:: Records provided ::
*** Begin section ***
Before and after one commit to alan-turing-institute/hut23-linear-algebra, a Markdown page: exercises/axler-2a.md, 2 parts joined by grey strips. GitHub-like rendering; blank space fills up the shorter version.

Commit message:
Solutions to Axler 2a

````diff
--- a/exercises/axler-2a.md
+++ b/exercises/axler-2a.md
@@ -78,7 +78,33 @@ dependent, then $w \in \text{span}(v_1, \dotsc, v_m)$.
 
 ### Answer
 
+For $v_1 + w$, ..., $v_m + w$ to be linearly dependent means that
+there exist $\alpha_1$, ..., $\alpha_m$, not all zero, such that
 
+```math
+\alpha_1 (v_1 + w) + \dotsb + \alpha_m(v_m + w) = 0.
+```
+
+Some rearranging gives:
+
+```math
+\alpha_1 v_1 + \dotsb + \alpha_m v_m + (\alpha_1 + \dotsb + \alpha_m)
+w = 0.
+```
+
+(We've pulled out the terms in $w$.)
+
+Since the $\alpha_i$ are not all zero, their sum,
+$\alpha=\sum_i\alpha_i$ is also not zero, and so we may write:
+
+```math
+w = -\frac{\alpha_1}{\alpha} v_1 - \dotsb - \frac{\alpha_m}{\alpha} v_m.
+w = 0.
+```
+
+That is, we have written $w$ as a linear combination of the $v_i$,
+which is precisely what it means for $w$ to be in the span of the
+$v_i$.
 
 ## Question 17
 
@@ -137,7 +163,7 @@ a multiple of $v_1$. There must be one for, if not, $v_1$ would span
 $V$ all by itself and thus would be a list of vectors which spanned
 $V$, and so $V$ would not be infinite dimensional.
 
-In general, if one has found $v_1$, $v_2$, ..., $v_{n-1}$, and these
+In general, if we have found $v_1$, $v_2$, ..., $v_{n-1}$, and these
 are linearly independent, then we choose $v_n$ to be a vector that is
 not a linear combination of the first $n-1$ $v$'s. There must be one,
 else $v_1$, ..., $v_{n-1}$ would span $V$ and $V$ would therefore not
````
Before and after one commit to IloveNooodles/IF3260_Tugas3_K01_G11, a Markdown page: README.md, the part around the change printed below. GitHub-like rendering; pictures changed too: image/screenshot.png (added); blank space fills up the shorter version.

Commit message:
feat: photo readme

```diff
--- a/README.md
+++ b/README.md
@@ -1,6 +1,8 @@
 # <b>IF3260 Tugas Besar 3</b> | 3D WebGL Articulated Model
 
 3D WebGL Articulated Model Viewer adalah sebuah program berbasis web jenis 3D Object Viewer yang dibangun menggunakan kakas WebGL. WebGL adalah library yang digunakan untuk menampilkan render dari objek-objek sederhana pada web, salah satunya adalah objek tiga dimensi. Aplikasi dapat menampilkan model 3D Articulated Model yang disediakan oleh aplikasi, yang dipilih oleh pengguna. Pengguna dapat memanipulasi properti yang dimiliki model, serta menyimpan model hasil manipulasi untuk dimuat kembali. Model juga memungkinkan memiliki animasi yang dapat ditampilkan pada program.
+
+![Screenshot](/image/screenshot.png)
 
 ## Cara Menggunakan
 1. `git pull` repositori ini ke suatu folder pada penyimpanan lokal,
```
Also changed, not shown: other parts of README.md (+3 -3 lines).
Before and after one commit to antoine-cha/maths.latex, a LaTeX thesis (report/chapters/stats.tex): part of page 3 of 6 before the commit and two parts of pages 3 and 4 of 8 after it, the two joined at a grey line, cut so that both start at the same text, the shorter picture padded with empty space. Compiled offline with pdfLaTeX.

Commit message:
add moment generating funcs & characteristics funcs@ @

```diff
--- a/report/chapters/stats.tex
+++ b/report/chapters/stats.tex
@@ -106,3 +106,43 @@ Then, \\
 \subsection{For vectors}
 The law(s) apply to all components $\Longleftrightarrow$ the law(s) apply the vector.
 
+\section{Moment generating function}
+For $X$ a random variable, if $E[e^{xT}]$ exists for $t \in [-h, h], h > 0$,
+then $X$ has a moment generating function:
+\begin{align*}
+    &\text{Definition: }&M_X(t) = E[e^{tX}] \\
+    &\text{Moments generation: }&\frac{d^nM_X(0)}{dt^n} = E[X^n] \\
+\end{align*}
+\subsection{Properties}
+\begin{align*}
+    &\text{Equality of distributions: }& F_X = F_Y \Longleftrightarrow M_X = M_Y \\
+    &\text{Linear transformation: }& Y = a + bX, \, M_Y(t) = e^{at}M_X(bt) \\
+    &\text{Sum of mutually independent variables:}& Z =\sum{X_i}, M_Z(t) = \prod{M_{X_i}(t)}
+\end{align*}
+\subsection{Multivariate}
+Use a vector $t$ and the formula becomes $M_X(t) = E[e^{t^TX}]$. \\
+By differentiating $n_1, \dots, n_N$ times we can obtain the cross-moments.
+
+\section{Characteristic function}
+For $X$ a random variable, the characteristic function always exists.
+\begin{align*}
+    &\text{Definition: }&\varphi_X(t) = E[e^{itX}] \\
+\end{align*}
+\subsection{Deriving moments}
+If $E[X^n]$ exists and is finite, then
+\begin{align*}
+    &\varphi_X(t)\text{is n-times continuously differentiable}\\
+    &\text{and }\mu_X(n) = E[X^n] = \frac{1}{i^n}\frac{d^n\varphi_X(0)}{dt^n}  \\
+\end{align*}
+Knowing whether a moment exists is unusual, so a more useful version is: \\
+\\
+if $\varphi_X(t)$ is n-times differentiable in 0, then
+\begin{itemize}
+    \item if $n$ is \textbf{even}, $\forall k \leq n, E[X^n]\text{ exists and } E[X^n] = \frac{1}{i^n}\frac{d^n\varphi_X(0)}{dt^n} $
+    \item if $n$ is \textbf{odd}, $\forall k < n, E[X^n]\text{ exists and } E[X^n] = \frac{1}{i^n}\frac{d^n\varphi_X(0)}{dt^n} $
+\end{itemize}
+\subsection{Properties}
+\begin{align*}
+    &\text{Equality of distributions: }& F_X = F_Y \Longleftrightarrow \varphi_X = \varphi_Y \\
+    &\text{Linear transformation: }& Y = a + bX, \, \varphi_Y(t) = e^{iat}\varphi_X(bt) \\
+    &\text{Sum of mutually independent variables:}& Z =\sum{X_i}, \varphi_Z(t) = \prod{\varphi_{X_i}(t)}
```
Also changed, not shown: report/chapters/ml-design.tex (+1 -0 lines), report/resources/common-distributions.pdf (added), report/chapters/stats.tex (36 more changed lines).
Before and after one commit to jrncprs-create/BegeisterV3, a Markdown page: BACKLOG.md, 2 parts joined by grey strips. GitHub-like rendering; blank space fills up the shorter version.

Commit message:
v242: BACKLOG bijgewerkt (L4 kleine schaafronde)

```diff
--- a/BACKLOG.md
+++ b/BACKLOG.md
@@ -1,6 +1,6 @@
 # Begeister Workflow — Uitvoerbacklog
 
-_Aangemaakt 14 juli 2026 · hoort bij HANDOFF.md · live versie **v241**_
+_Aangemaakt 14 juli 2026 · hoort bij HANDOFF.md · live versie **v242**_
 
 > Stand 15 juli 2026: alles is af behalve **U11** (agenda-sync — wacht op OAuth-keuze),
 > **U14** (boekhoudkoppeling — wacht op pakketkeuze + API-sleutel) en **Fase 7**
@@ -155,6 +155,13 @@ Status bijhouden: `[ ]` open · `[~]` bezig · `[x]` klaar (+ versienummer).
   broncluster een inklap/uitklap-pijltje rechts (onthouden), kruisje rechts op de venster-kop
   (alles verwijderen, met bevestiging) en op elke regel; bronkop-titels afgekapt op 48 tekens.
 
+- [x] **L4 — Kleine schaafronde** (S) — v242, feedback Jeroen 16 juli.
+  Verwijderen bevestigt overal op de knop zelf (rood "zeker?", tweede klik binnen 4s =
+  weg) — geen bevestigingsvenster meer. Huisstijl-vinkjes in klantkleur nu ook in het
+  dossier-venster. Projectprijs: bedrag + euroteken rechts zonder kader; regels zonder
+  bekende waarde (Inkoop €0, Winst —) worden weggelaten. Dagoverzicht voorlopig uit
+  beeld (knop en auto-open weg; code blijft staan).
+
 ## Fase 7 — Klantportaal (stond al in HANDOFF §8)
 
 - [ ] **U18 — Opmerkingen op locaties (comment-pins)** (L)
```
*** End section ***
:: The problem ::
All lines in the entries above that hold the word "rechts" need to be copied.

:: Answer to this exercise ::
   broncluster een inklap/uitklap-pijltje rechts (onthouden), kruisje rechts op de venster-kop
+  dossier-venster. Projectprijs: bedrag + euroteken rechts zonder kader; regels zonder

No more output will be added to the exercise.